Consider the following: Michael de Groot is a middle school student who wants to be a scientist and talks constantly about his idol, Bill Nye. He never thought that one day he would be able to actually meet Bill in person. Michael thinks Bill is smart and funny, and he regularly uses phrases from the “Bill Nye the Science Guy” show in conversation. Michael is so enthusiastic about science that his parents often have to remind him that his bedroom is not the best place to conduct experiments.
One spring day Michael’s sister Kelly, a student at Villanova University, noticed a classmate had posted a picture of herself posing with Bill Nye. She found out the student had an internship on the United States House Committee on Science, Space and Technology, and that was how she met the scientist. Kelly casually commented how much her brother loved Bill Nye, and they struck up a conversation. The kind student offered to contact someone related to the committee to see if they could possibly set up a meeting between Michael and Bill. Kelly was grateful for the offer, but wasn’t sure that it would actually come to be and didn’t want to get Michael’s hopes up.
January 27 is International Holocaust Remembrance Day, and the 70th anniversary of the liberation of the concentration camp Auschwitz. On this day I stop to remember, and ponder, and listen. I reflect upon the atrocities committed by a group of people driven by greed and a lust for power, blinded by prejudice. I pause to hear the voices that cried out, yet were silenced too soon. I will not forget them.
Many do not realize the extensiveness of the list of groups targeted by the Nazis. It included not only Jews, but also “Gypsies, Poles and other Slavs, and people with physical or mental disabilities.” During their quest for racial purity the Nazis strove to eliminate the “unfit” as well as any who would oppose their quest for domination.
According to the United States Holocaust Memorial Museum, “The Nazi persecution of persons with disabilities in Germany was one component of radical public health policies aimed at excluding hereditarily “unfit” Germans from the national community.
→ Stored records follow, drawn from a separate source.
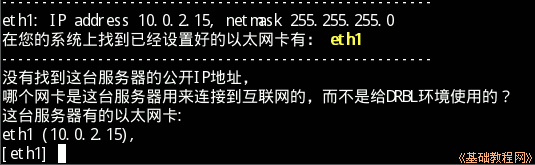
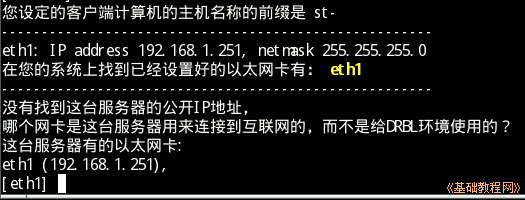
add Tedrbl/lesson3

diff --git a/linux/Tedrbl/lesson3/lesson3.html b/linux/Tedrbl/lesson3/lesson3.html
@@ -4,6 +4,11 @@
 
 
 
+
+
+
+
+
   <meta content="text/html; charset=UTF-8" http-equiv="content-type" />
   <meta name="author" content="TeliuTe" />
   <meta name="Copyright" content="TeliuTe,基础教程网" />
@@ -11,41 +16,110 @@
   <meta name="keywords" content="DRBL,无盘,教程,TeliuTe,教学,基础,入门" />
 
   <link rel="stylesheet" href="../css/css.css" type="text/css" />
-  <link rel="Shortcut  Icon" href="../css/qcqy.ico" /><title>DRBL 基础|</title></head><body style="direction: ltr;">
+  <link rel="Shortcut  Icon" href="../css/qcqy.ico" /><title>DRBL 基础|生成客户机系统</title></head><body style="direction: ltr;">
 <p class="title">DRBL 操作指南</p>
 <p class="green">作者：TeliuTe　来源：基础教程网</p>
-<span class="tblue">一、</span>　<a href="../index.html">返回目录</a>　<a href="../lesson/lesson.html">下一课</a>
-<p>　；</p>
-<p class="tblue">　1、</p>
-<p>　1）；</p>
+<span class="tblue">三、生成客户机系统</span>　<a href="../index.html">返回目录</a>　<a href="../lesson4/lesson4.html">下一课</a>
+<p>　服务端程序安装好以后，就可以安装客户机的启动系统；</p>
+<p class="tblue">　1、生成客户机系统</p>
+<p>　1）进入终端，输入命令 &nbsp;sudo /opt/drbl/sbin/drblpush -i</p>
+<p>　<img src="images/a1dpb.png" alt="a1dpb.png" /></p>
 <p>　</p>
+<p>　2）在出来的域名服务器地址中输入DNS，或者直接按回车；</p>
+<p>　<img src="images/a2dns.png" alt="a2dns.png" /></p>
 <p>　</p>
-<p>　2）；</p>
+<p>　3）接下来的 NIS/YP 服务系统，直接按回车或输入一个名称；</p>
+<p>　<img src="images/a3nis.png" alt="a3nis.png" /></p>
 <p>　</p>
+<p>　4）接下来是客户机的名称前缀，输入 st-</p>
+<p>　<img src="images/a4pre.png" alt="a4pre.png" /></p>
 <p>　</p>
-<p>　3）；</p>
+<p>　5）接下来是搜索服务器的网卡，一般是 eth0 也可能是 eth1，直接按回车；</p>
+<p>　<img src="images/a5eth1.png" alt="a5eth1.png" /></p>
 <p>　</p>
+<p>　6）接下来提示服务器上只找到一块网卡，是否继续，输入 y 按回车继续；</p>
+<p>　<img src="images/a6y.png" alt="a6y.png" /></p>
 <p>　</p>
-<p>　4）；</p>
+<p>　7）接下来询问是否收集客户机的网卡信息，输入 y 然后按回车；</p>
+<p>　<img src="images/a7con.png" alt="a7con.png" /></p>
 <p>　</p>
+<p class="tblue">　2、收集客户机网卡信息</p>
+<p>　1）提示开始收集，这时开启下面的客户机，并选择从网络启动；</p>
+<p>　<img src="images/a8coll.png" alt="a8coll.png" /></p>
 <p>　</p>
-<p>　5）；</p>
+<p>　2）等所有客户机都开启后，回到服务器按一下 1，看看收集的数量(Total)是否跟预期相同，再输入 2 完成；</p>
+<p>　<img src="images/a9coll.png" alt="a9coll.png" /></p>
 <p>　</p>
+<p>　3）接下来询问是否每次都分配相同 IP，输入 y 按回车继续；</p>
+<p>　<img src="images/b1ip.png" alt="b1ip.png" /></p>
 <p>　</p>
-<p>　6）；</p>
+<p>　4）接下来是客户机的网卡信息保存文件，直接按回车继续，默认存放在 /etc/drbl/macadr-eth0.txt，也可能是macadr-eth1.txt；</p>
+<p>　<img src="images/b2macadr.png" alt="b2macadr.png" /></p>
 <p>　</p>
+<p>　5）接下来是客户机 IP 地址的起始值，一般是从2开始，输入2按回车继续；</p>
+<p>　<img src="images/b3ipst.png" alt="b3ipst.png" /></p>
 <p>　</p>
-<p>　7）；</p>
+<p>　6）然后是确认 IP 是否正确，检查一下输入 y 按回车继续；</p>
+<p>　<img src="images/b4con.png" alt="b4con.png" /></p>
 <p>　</p>
+<p>　7）然后出来一个当前的简介，按回车键继续；</p>
+<p>　<img src="images/b4con1.png" alt="b4con1.png" /></p>
 <p>　</p>
-<p>　8）；</p>
+<p class="tblue">　3、客户机系统</p>
+<p>　1）在出来的客户机系统模式中输入1，这是tmpfs模式，客户机的系统配置不会被随意修改；</p>
+<p>　<img src="images/b5tmfs.png" alt="b5tmfs.png" /></p>
 <p>　</p>
+<p>　2）接下来是再生龙系统的工作模式，同样选择1，这是用在系统备份和还原的系统；</p>
+<p>　<img src="images/b6cbox.png" alt="b6cbox.png" /></p>
 <p>　</p>
-<p>　9）；</p>
+<p>　3）接下来是询问用再生龙备份时的，备份文件存放路径，直接按回车即可，这儿存放客户机系统备份文件；</p>
+<p>　<img src="images/b7img.png" alt="b7img.png" /></p>
 <p>　</p>
+<p>　4）接下来询问是否使用客户机硬盘作为交换文件，输入y继续；</p>
+<p>　<img src="images/b8swap.png" alt="b8swap.png" /></p>
 <p>　</p>
-<p>　<span class="tblue">本节</span>学习了的基础知识，如果你成功地完成了练习，请继续学习下一课内容；</p>
-<p><a href="../index.html">返回目录</a>　<a href="../lesson/lesson.html">下一课</a></p>
+<p>　5）接下来询问用多大硬盘空间，直接按回车即可；</p>
+<p>　<img src="images/b9size.png" alt="b9size.png" /></p>
+<p>　</p>
+<p>　6）接下来是客户机的启动菜单，输入1按回车继续，选择图形模式；</p>
+<p>　<img src="images/c1pic.png" alt="c1pic.png" /></p>
+<p>　</p>
+<p>　7）接下来的客户机登录方式，输入1按回车，选择自动登录；</p>
+<p>　</p>
+<p><img src="images/c2login.png" alt="c2login.png" />　</p>
+<p>　8）接下来的客户机登录密码，输入 n ，也可以输入y自动生成；</p>
+<p><img src="images/c3psw.png" alt="c3psw.png" />　</p>
+<p>　</p>
+<p>　9）接下来输入客户机的用户登录密码，输入两遍然后按回车继续；</p>
+<p>　<img src="images/c4psw.png" alt="c4psw.png" /></p>
+<p>　</p>
+<p class="tblue">　4、客户机系统</p>
+<p>　1）在接下来的客户机管理、开机密码、开机选择系统、等待时间、图形界面、使用音频设备、外网IP、使用终端，都直接按回车继续；</p>
+<p>　<img src="images/c8win.png" alt="c8win.png" /></p>
+<p>　</p>
+<p>　2）一直到您是否要让 DRBL 代理客户机 NAT 上网中，输入 n 不代理，如果选y，则客户机开机后，可以通过服务器代理上网；</p>
+<p>　<img src="images/c9nat.png" alt="c9nat.png" /></p>
+<p>　</p>
+<p>　3）接下来的提示信息，按回车继续；</p>
+<p>　<img src="images/d1con.png" alt="d1con.png" /></p>
+<p>　</p>
+<p>　4）接下来的防火墙改写提示，输入 y 按回车继续；</p>
+<p>　<img src="images/d2fire.png" alt="d2fire.png" /></p>
+<p>　</p>
+<p>　5）然后耐心等待生成系统，出现命令提示符就完成了；</p>
+<p>　<img src="images/d3fin.png" alt="d3fin.png" /></p>
+<p>　</p>
+<p>　6）这时重新启动客户机，就会出现 DRBL 无盘系统的启动界面；</p>
+<p>　<img src="images/d4drbl.png" alt="d4drbl.png" /></p>
+<p>　</p>
+<p>　7）然后耐心等待系统启动，一般会自动启动进入系统，如果没有就用用户名和密码登录；</p>
+<p>　<img src="images/d5login.png" alt="d5login.png" /></p>
+<p>　</p>
+<p>　8）如果不能用户名登录，可以用下一节的添加 DRBL 用户的命令手动添加用户；</p>
+<p>　管理命令参考：<a href="http://drbl.nchc.org.tw/one4all/desktop/drbl-cmd-list.php">http://drbl.nchc.org.tw/one4all/desktop/drbl-cmd-list.php</a></p>
+<p>　</p>
+<p>　<span class="tblue">本节</span>学习了生成客户机系统的基础知识，如果你成功地完成了练习，请继续学习下一课内容；</p>
+<p><a href="../index.html">返回目录</a>　<a href="../lesson4/lesson4.html">下一课</a></p>
 <p class="green">本教程由86团学校TeliuTe制作|著作权所有</p>
 <p class="green">基础教程网：<a href="http://teliute.org/">http://teliute.org/</a></p>
 <p class="green">美丽的校园……</p>

diff --git a/linux/Tedrbl/lesson4/lesson4.html b/linux/Tedrbl/lesson4/lesson4.html
@@ -4,8 +4,6 @@
 
 
 
-
-
   <meta content="text/html; charset=UTF-8" http-equiv="content-type" />
   <meta name="author" content="TeliuTe" />
   <meta name="Copyright" content="TeliuTe,基础教程网" />
@@ -13,32 +11,41 @@
   <meta name="keywords" content="DRBL,无盘,教程,TeliuTe,教学,基础,入门" />
 
   <link rel="stylesheet" href="../css/css.css" type="text/css" />
-  <link rel="Shortcut  Icon" href="../css/qcqy.ico" /><title>DRBL 基础|安装无盘服务</title></head><body style="direction: ltr;">
+  <link rel="Shortcut  Icon" href="../css/qcqy.ico" /><title>DRBL 基础|</title></head><body style="direction: ltr;">
 <p class="title">DRBL 操作指南</p>
 <p class="green">作者：TeliuTe　来源：基础教程网</p>
-<span class="tblue">二、安装无盘服务</span>　<a href="../index.html">返回目录</a>　<a href="../lesson3/lesson3.html">下一课</a>
-<p>　接下来安装无盘相关的服务；</p>
-<p class="tblue">　1、安装无盘服务</p>
-<p>　1）打开终端，输入命令 sudo /opt/drbl/sbin/drblsrv -i 在出来密码提示中，输入自己的密码然后按回车键，默认的选项是大写字母，输入 n 或者直接按回车键，不通过网络安装 Linux；</p>
-<p>　<img src="images/a1dsrv.png" alt="a1dsrv.png" /></p>
+<span class="tblue">一、</span>　<a href="../index.html">返回目录</a>　<a href="../lesson/lesson.html">下一课</a>
+<p>　；</p>
+<p class="tblue">　1、</p>
+<p>　1）；</p>
 <p>　</p>
-<p>　2）接下来是否安装序列控制台，输入 n 或直接按回车键；</p>
-<p>　<img src="images/a2con.png" alt="a2con.png" /></p>
 <p>　</p>
-<p>　3）接下来询问客户机使用什么样的内核，输入2和服务器相同级别的CPU；</p>
-<p>　<img src="images/a3kernel.png" alt="a3kernel.png" /></p>
+<p>　2）；</p>
 <p>　</p>
-<p>　4）然后开始下载软件包，稍等提示是否更新升级操作系统，输入 n 或者按回车键；</p>
-<p>　<img src="images/a4update.png" alt="a4update.png" /></p>
 <p>　</p>
-<p>　5）在询问客户机安装内核时，输入1跟服务器相同的内核；</p>
-<p>　<img src="images/a5kernel.png" alt="a5kernel.png" /></p>
+<p>　3）；</p>
 <p>　</p>
-<p>　6）耐心等待安装完成，如果提示有错误就仔细检查一下，一般 Ubuntu Lts 版本和 Debian 支持的比较好；</p>
-<p>　<img src="images/a6finsh.png" alt="a6finsh.png" /></p>
 <p>　</p>
-<p>　<span class="tblue">本节</span>学习了安装无盘服务的基础知识，如果你成功地完成了练习，请继续学习下一课内容；</p>
-<p><a href="../index.html">返回目录</a>　<a href="../lesson3/lesson3.html">下一课</a></p>
+<p>　4）；</p>
+<p>　</p>
+<p>　</p>
+<p>　5）；</p>
+<p>　</p>
+<p>　</p>
+<p>　6）；</p>
+<p>　</p>
+<p>　</p>
+<p>　7）；</p>
+<p>　</p>
+<p>　</p>
+<p>　8）；</p>
+<p>　</p>
+<p>　</p>
+<p>　9）；</p>
+<p>　</p>
+<p>　</p>
+<p>　<span class="tblue">本节</span>学习了的基础知识，如果你成功地完成了练习，请继续学习下一课内容；</p>
+<p><a href="../index.html">返回目录</a>　<a href="../lesson/lesson.html">下一课</a></p>
 <p class="green">本教程由86团学校TeliuTe制作|著作权所有</p>
 <p class="green">基础教程网：<a href="http://teliute.org/">http://teliute.org/</a></p>
 <p class="green">美丽的校园……</p>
These strategies began with forced sterilization and escalated toward mass murder.”
“On July 14, 1933, the German government instituted the “Law for the Prevention of Progeny with Hereditary Diseases.” This law called for the sterilization of all persons who suffered from diseases considered hereditary, including mental illness, learning disabilities, physical deformity, epilepsy, blindness, deafness, and severe alcoholism. With the law’s passage the Third Reich also stepped up its propaganda against the disabled, regularly labeling them “life unworthy of life” or “useless eaters” and highlighting their burden upon society.”
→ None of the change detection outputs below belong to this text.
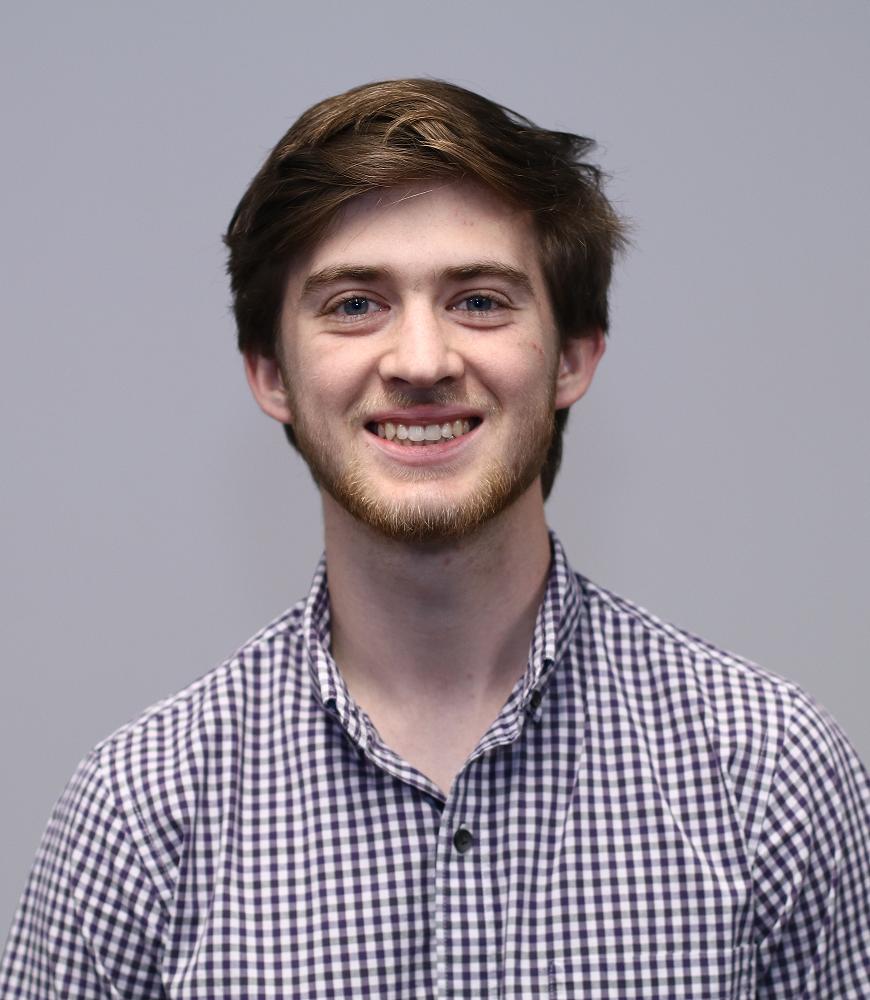
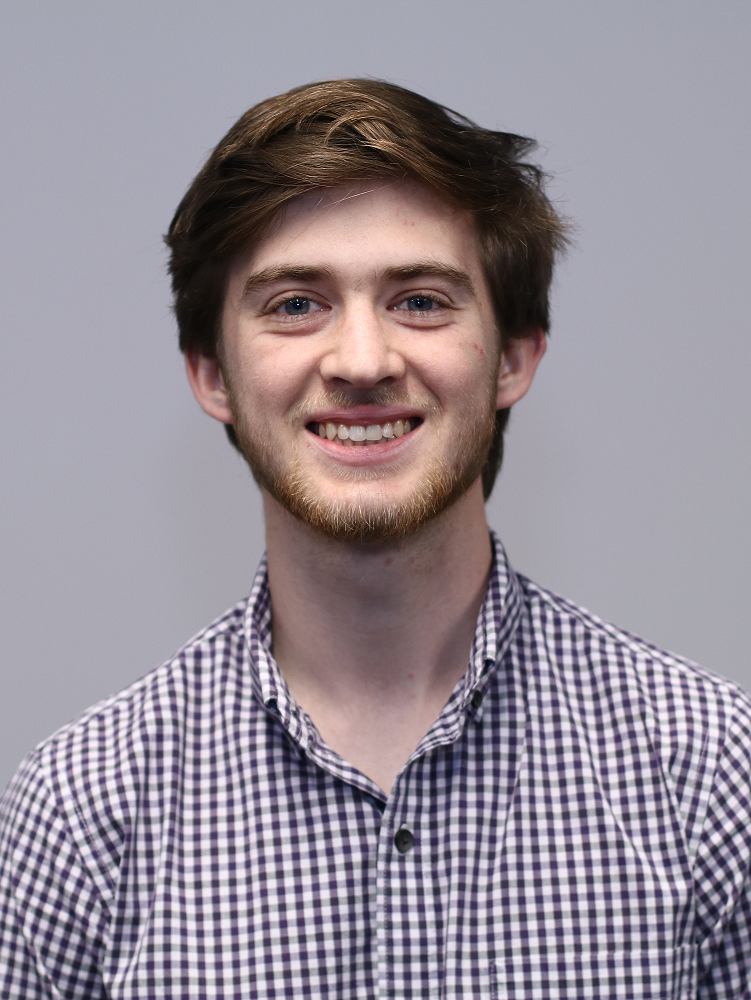
cropped chair images, edited the about statement, and added a hover style to the nav links

diff --git a/pages/index.jsx b/pages/index.jsx
@@ -97,7 +97,7 @@ function Home() {
           <Container>
             <h2>About</h2>
             <hr />
-            <p>Most of the computer-related clubs at the University of Florida were polarized to represent either electrical engineering or computer science . Students in computer engineering and other computer-related fields wanted a club that represented the union of electrical engineering and computer science. In the fall semester of 2014, their ideas would become reality through the official foundation of the University of Florida Association of Computer Engineers.</p>
+            <p>Founded in 2014, the Association of Computer Engineers serves as a community dedicated to representing the union of computer science and electrical engineering. We provide an opportunity for students at the University of Florida to develop their technical skills, learn from upperclassmen, and develop as professionals. Come out to one of our events and meet an amazing group of students to help you through your academic journey.</p>
           </Container>
         </Jumbotron>
       </ScrollableAnchor>
@@ -128,8 +128,8 @@ function Home() {
             <hr />
             <Row>
               <SocialButton link="https://uf-ace.slack.com/" icon={faSlack} title="Slack" />
-              <SocialButton link="https://www.facebook.com/groups/gatorace/?ref=bookmarks" icon={faFacebook} title="Facebook" />
-              <SocialButton link="https://twitter.com/ace_uf?lang=en" icon={faTwitter} title="Twitter" />
+              <SocialButton link="https://www.facebook.com/groups/gatorace/" icon={faFacebook} title="Facebook" />
+              <SocialButton link="https://twitter.com/ace_uf/" icon={faTwitter} title="Twitter" />
               <SocialButton link="https://www.instagram.com/ace_uf" icon={faInstagram} title="Instagram" />
             </Row>
           </Container>

diff --git a/components/config/event.js b/components/config/event.js
@@ -3,7 +3,7 @@ const EVENT_DATA = [
   {
     "summary": "GBM 1",
     "description": "Our first General Body Meeting of the Spring Semester. Come out for free pizza and to learn about upcoming ACE events!",
-    "location": "TBA",
+    "location": "MCCA G186",
     "datetime": "1/15 6:30PM"
   },
   {

diff --git a/styles.scss b/styles.scss
@@ -83,7 +83,11 @@ body {
   font-size: 1.2rem;
 
   &.active {
-    color: #e9ecef;;
+    color: #e9ecef;
+  }
+
+  &:hover {
+    color: #e9ecef;
   }
 }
“Burden upon society.” Lives deemed as less than precious. Of no value. I grieve all the lives lost during the Nazi’s cleansing campaign, but as the mother of a child with special needs this knowledge especially brings me great sorrow. As I gaze into my son’s sweet face I wonder~ would his life had been one that was deemed as dispensable?
Every year it seems that my house is last one on our street with Christmas lights still shining. I like to leave them up until around Epiphany/ Three Kings Day. To me it feels too hurried to spend a month of frenzied preparation, only to have it culminate abruptly in two days of even more frenzied celebration (depending on your family situation). The very next day we all seem far too ready to simply move on with our regular lives, because “Christmas is over.”
I need more than that. I need time to simply sit, and revel, and bask, and it seems that it is only in the stillness of the days following all the activity of celebration that I finally find Christmas. Once I find it I also wish to keep it for as long as possible. I totally understand that some people want a fresh, orderly start in time for the New Year, and that’s what works for them. But in my experience no celebration of a New Year feels complete without also bringing along the last of the light of Christmas. It serves as a beacon of love, and joy, and hope; illuminating our path for the new days ahead.
I gaze upon those lights of ours, rending the darkness one last night, and I try to draw their brightness deep into my heart. Their warmth reminds me of this truth:
Christmas has come, Christmas is here, and Christmas will remain.
I can cling to that, even if I find myself in the dark.
May the light of Christmas continue to shine for each of you this New Year.